Sharing your story (step 7) requires the storyteller to be vulnerable. We have to be open to share our story in a way that our audience can connect to. Thinking about our purpose and intention for sharing and WHO we are sharing with, can really shift what layers of ourselves we reveal. This also ties in directly with Step 2: Owning Your Emotions. Being vulnerable in the process means that we have to be transparent with our feelings. The more we can share our true experiences the better our audience can connect with us.
There’s a power behind music that I really enjoy. Lyrics and music have always spoke to me in a way that normal conversation doesn’t. I find myself searching for the meanings behind songs, and happily make assumptions when it isn’t widely shared. For this reason specifically, I believe that song choice can make or break a story. This is the same for the tone of voice from the reader (Step 5). Throughout this course, I’ve found myself instantly clicking away from a story when I’m not initially attracted to the voice or sound.
Similar to the sound, the images can make or break a story for me (Step 4). “Well-chosen images act as mediators between the narrative and the audience.” When images are well-chosen, I’m able to make connections to the story that I may not have otherwise. While I love music, I truly am a visual learner, so it’s important for me to make sense of the story in a way that I can see. “The images you choose and the way you combine them will work to create additional layers of meaning.” That is so true for the way I both design and interpret digital stories.
“…at some moment in your life, change came to you or you went towards change.” This quote really spoke to me, in multiple ways. First, it makes sense to identify these times in our lives as an opportunity to tell a story (Step 3). But more importantly, this quote is exactly what I’ve been trying to uncover in my theme for this course. Reflecting in those moments of change, determining which path is the right one to take, and how to anticipate the change earlier are all questions that I’ve attempted to answer.

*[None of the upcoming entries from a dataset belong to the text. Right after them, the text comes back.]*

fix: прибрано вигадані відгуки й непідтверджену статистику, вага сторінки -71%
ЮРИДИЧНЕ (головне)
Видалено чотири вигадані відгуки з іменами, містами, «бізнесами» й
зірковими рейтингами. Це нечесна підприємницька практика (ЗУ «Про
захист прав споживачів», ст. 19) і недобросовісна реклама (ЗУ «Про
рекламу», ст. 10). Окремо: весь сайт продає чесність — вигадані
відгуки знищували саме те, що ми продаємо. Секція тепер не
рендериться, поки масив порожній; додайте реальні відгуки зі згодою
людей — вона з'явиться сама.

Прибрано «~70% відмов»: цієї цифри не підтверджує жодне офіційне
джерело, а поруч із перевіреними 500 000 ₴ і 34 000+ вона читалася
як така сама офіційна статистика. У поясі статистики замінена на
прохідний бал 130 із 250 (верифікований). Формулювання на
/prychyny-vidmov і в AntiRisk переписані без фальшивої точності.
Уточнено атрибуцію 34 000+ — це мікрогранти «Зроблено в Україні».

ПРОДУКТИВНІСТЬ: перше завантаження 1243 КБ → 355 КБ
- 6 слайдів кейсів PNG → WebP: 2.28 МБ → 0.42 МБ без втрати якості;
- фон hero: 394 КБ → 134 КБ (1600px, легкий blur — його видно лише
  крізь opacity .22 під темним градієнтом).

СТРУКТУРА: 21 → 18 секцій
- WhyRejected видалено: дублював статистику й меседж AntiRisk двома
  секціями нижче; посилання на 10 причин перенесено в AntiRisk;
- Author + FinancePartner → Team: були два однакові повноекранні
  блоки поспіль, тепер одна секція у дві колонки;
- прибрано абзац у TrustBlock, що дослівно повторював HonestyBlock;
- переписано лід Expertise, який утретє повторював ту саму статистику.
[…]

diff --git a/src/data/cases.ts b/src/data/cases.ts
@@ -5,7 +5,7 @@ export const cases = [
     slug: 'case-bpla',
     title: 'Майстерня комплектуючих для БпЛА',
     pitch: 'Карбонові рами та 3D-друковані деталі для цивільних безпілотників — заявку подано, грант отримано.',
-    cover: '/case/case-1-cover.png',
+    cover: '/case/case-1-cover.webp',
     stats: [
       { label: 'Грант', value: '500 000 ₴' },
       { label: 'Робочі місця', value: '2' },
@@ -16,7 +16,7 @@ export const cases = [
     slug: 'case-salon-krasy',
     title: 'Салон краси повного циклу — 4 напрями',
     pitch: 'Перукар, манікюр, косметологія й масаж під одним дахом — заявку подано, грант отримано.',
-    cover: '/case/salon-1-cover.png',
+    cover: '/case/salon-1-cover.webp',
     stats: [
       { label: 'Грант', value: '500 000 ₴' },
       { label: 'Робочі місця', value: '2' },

The idea of Show, Don’t Tell was something I used with my class when I was teaching. This strategy was critical in pushing students to add more sensory components to stories. Once just that one element was infused, their stories transformed. I also saw my students learn to love writing through showing, instead of telling. For some, it was easier for them to write about the experience, rather than the literal interpretation.